▶ _TASK_
Within the lines below, find those that hold the string "secara" and copy each one.

━━━━━━━━━━━━━━━━

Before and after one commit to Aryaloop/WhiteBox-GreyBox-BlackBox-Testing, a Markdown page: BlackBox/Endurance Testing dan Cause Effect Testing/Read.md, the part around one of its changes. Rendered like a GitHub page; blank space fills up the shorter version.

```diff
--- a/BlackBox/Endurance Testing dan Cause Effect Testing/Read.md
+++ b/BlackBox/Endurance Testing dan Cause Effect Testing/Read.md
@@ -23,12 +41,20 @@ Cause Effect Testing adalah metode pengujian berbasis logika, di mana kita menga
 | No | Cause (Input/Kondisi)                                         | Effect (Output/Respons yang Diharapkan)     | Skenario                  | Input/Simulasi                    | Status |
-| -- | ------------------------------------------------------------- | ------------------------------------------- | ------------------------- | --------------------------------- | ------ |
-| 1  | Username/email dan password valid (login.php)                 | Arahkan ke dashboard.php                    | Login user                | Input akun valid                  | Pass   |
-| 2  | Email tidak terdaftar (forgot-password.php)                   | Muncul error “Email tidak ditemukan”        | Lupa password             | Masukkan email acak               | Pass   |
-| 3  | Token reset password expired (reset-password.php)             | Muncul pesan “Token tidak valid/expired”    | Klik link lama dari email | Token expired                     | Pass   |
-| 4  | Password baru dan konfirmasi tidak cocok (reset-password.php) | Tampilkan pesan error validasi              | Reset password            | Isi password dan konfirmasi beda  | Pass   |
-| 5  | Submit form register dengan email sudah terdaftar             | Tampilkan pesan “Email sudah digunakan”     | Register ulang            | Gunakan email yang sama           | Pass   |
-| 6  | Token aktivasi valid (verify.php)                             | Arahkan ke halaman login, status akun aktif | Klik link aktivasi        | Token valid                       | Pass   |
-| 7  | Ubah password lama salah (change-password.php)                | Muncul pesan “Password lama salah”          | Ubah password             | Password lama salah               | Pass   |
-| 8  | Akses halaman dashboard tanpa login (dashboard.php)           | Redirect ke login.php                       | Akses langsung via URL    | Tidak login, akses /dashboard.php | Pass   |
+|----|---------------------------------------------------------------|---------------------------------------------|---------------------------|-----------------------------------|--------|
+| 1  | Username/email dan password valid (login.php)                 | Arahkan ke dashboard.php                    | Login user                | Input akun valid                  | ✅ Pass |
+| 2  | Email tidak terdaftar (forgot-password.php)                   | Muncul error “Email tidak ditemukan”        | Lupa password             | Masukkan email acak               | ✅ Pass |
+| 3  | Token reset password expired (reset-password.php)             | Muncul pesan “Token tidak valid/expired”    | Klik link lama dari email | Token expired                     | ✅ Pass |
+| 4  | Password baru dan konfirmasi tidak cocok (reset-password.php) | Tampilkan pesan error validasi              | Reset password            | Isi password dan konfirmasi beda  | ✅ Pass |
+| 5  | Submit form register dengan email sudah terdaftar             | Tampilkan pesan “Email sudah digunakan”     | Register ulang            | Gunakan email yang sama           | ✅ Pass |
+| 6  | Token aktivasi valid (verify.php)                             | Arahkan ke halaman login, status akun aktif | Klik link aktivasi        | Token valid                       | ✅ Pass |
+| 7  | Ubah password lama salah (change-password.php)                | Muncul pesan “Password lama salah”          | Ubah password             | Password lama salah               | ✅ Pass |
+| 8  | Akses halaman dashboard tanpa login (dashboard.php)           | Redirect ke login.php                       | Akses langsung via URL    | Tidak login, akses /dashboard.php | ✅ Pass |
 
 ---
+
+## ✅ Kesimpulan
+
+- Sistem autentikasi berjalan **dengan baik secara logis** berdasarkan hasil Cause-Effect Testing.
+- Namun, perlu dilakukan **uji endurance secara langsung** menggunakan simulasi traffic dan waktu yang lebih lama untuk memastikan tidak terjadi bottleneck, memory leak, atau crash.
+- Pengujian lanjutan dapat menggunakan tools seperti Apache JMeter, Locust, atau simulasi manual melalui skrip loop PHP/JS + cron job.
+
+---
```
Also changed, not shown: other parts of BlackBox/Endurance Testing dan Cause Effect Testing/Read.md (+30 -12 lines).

━━━━━━━━━━━━━━━━

▶ _WRITTEN RESPONSE_
+- Sistem autentikasi berjalan **dengan baik secara logis** berdasarkan hasil Cause-Effect Testing.
+- Namun, perlu dilakukan **uji endurance secara langsung** menggunakan simulasi traffic dan waktu yang lebih lama untuk memastikan tidak terjadi bottleneck, memory leak, atau crash.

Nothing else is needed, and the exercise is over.